*** DATA TO PROCESS Section Begins ***
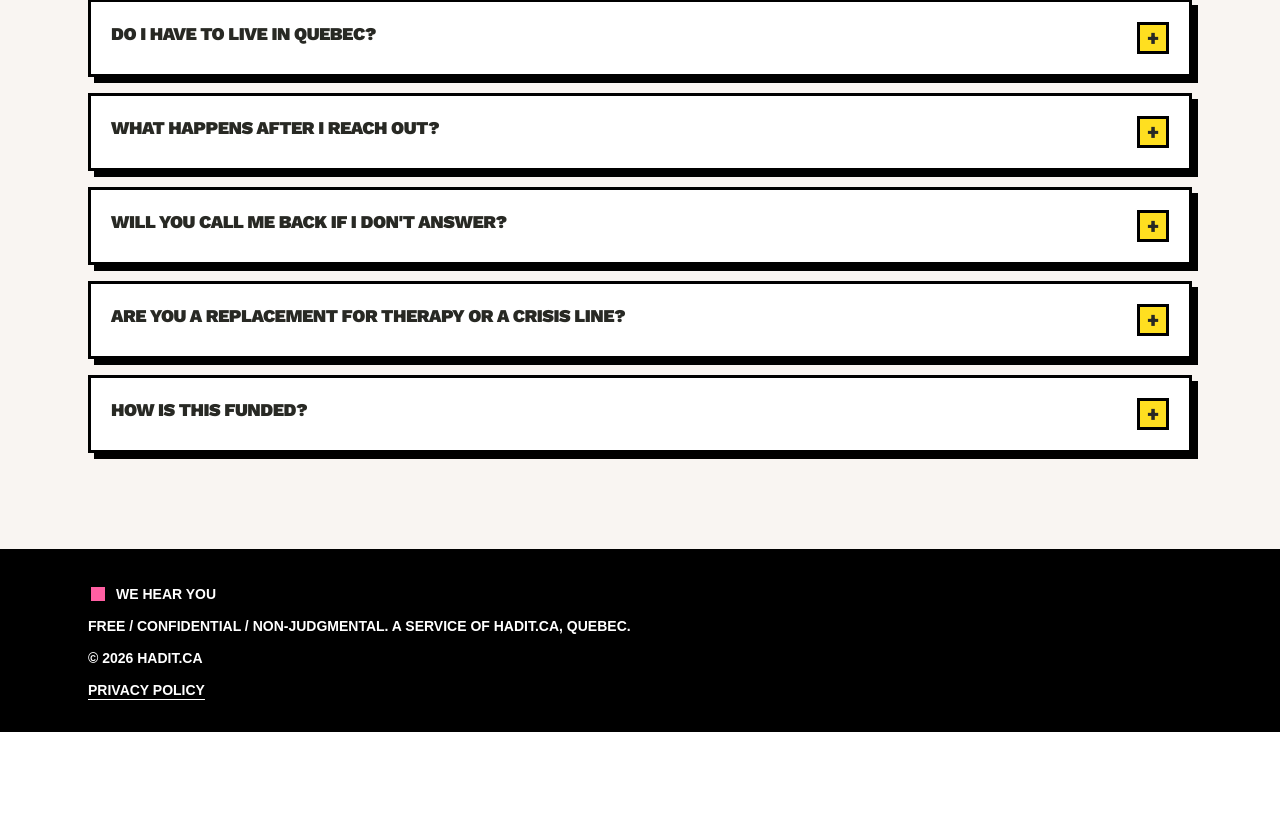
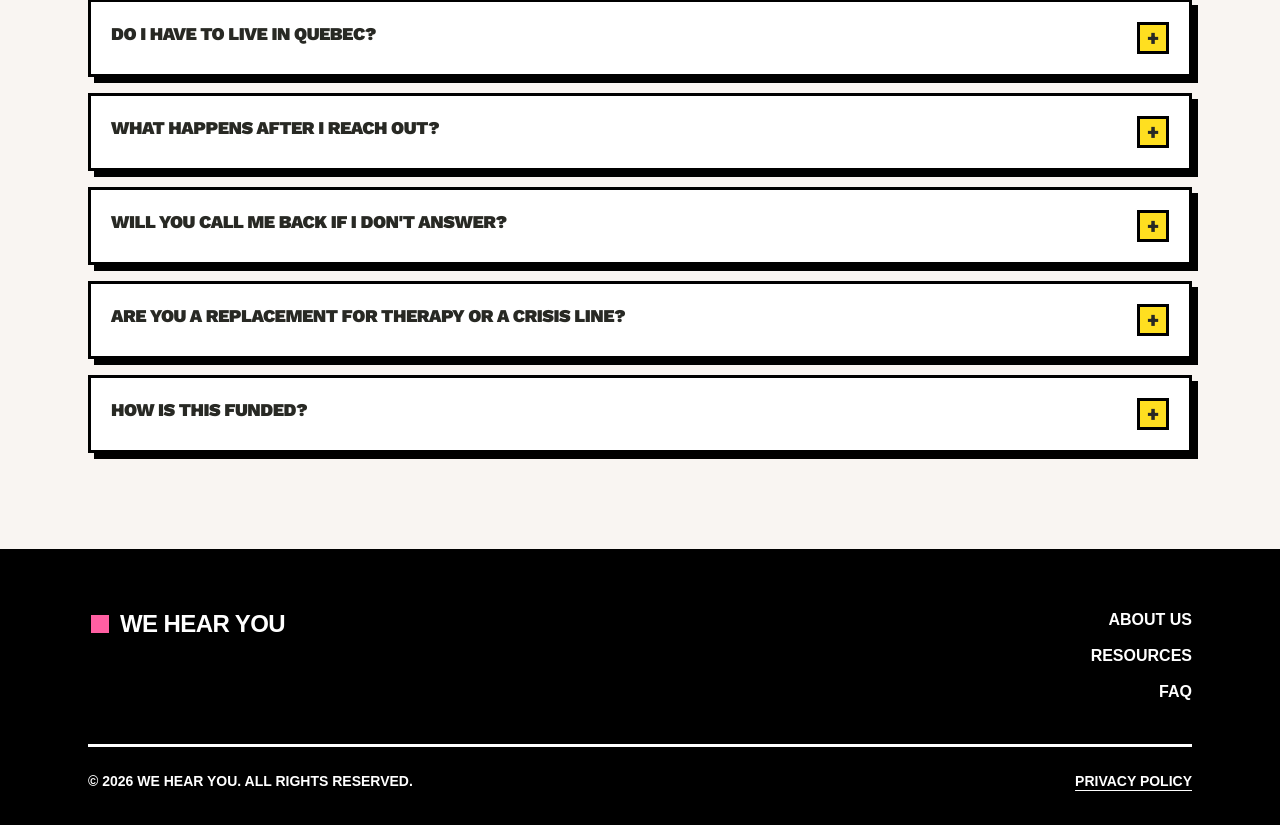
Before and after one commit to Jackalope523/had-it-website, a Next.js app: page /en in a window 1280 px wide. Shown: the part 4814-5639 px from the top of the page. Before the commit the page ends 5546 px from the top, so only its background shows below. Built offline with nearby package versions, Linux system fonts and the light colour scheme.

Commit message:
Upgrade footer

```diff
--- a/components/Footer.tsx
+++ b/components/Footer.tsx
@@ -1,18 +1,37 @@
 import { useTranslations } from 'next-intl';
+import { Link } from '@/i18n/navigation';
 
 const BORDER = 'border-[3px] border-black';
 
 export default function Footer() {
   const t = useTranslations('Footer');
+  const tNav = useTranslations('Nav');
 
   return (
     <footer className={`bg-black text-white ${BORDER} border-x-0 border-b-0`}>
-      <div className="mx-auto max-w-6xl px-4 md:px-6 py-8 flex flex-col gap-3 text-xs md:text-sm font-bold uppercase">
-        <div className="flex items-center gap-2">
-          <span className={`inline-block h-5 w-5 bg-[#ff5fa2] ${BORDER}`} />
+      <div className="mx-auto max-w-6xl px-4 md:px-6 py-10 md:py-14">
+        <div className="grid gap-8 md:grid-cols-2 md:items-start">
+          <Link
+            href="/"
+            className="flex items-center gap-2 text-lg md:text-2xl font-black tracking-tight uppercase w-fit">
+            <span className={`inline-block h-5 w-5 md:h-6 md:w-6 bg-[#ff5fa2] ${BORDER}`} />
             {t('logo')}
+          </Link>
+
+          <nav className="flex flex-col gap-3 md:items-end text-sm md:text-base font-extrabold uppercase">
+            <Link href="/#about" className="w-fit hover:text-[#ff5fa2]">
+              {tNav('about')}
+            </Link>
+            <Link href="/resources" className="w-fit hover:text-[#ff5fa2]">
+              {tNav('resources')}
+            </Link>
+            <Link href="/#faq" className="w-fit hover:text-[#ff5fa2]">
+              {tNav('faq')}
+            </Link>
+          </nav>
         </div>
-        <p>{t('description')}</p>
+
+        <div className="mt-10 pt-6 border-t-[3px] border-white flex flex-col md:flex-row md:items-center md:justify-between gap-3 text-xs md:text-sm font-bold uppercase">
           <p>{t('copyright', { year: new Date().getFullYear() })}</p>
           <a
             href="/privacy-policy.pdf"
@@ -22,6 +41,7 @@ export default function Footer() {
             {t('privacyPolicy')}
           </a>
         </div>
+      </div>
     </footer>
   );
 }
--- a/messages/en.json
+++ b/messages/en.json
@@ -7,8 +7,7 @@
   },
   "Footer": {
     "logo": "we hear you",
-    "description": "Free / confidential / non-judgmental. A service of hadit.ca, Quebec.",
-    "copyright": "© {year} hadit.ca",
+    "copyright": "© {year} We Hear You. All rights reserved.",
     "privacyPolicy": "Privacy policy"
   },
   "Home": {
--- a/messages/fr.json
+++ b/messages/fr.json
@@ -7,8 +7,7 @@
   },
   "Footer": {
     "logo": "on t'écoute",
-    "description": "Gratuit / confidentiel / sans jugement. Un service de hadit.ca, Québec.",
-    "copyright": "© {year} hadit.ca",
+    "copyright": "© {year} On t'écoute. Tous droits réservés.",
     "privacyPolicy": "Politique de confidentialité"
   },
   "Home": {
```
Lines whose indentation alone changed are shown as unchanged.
*** DATA TO PROCESS Section Ends ***
_EXERCISE DESCRIPTION_
A verbatim copy of every record is to be produced, and pictures are to be excluded from it.

_RESPONSE_
Before and after one commit to Jackalope523/had-it-website, a Next.js app: page /en in a window 1280 px wide. Shown: the part 4814-5639 px from the top of the page. Before the commit the page ends 5546 px from the top, so only its background shows below. Built offline with nearby package versions, Linux system fonts and the light colour scheme.

Commit message:
Upgrade footer

```diff
--- a/components/Footer.tsx
+++ b/components/Footer.tsx
@@ -1,18 +1,37 @@
 import { useTranslations } from 'next-intl';
+import { Link } from '@/i18n/navigation';
 
 const BORDER = 'border-[3px] border-black';
 
 export default function Footer() {
   const t = useTranslations('Footer');
+  const tNav = useTranslations('Nav');
 
   return (
     <footer className={`bg-black text-white ${BORDER} border-x-0 border-b-0`}>
-      <div className="mx-auto max-w-6xl px-4 md:px-6 py-8 flex flex-col gap-3 text-xs md:text-sm font-bold uppercase">
-        <div className="flex items-center gap-2">
-          <span className={`inline-block h-5 w-5 bg-[#ff5fa2] ${BORDER}`} />
+      <div className="mx-auto max-w-6xl px-4 md:px-6 py-10 md:py-14">
+        <div className="grid gap-8 md:grid-cols-2 md:items-start">
+          <Link
+            href="/"
+            className="flex items-center gap-2 text-lg md:text-2xl font-black tracking-tight uppercase w-fit">
+            <span className={`inline-block h-5 w-5 md:h-6 md:w-6 bg-[#ff5fa2] ${BORDER}`} />
             {t('logo')}
+          </Link>
+
+          <nav className="flex flex-col gap-3 md:items-end text-sm md:text-base font-extrabold uppercase">
+            <Link href="/#about" className="w-fit hover:text-[#ff5fa2]">
+              {tNav('about')}
+            </Link>
+            <Link href="/resources" className="w-fit hover:text-[#ff5fa2]">
+              {tNav('resources')}
+            </Link>
+            <Link href="/#faq" className="w-fit hover:text-[#ff5fa2]">
+              {tNav('faq')}
+            </Link>
+          </nav>
         </div>
-        <p>{t('description')}</p>
+
+        <div className="mt-10 pt-6 border-t-[3px] border-white flex flex-col md:flex-row md:items-center md:justify-between gap-3 text-xs md:text-sm font-bold uppercase">
           <p>{t('copyright', { year: new Date().getFullYear() })}</p>
           <a
             href="/privacy-policy.pdf"
@@ -22,6 +41,7 @@ export default function Footer() {
             {t('privacyPolicy')}
           </a>
         </div>
+      </div>
     </footer>
   );
 }
--- a/messages/en.json
+++ b/messages/en.json
@@ -7,8 +7,7 @@
   },
   "Footer": {
     "logo": "we hear you",
-    "description": "Free / confidential / non-judgmental. A service of hadit.ca, Quebec.",
-    "copyright": "© {year} hadit.ca",
+    "copyright": "© {year} We Hear You. All rights reserved.",
     "privacyPolicy": "Privacy policy"
   },
   "Home": {
--- a/messages/fr.json
+++ b/messages/fr.json
@@ -7,8 +7,7 @@
   },
   "Footer": {
     "logo": "on t'écoute",
-    "description": "Gratuit / confidentiel / sans jugement. Un service de hadit.ca, Québec.",
-    "copyright": "© {year} hadit.ca",
+    "copyright": "© {year} On t'écoute. Tous droits réservés.",
     "privacyPolicy": "Politique de confidentialité"
   },
   "Home": {
```
Lines whose indentation alone changed are shown as unchanged.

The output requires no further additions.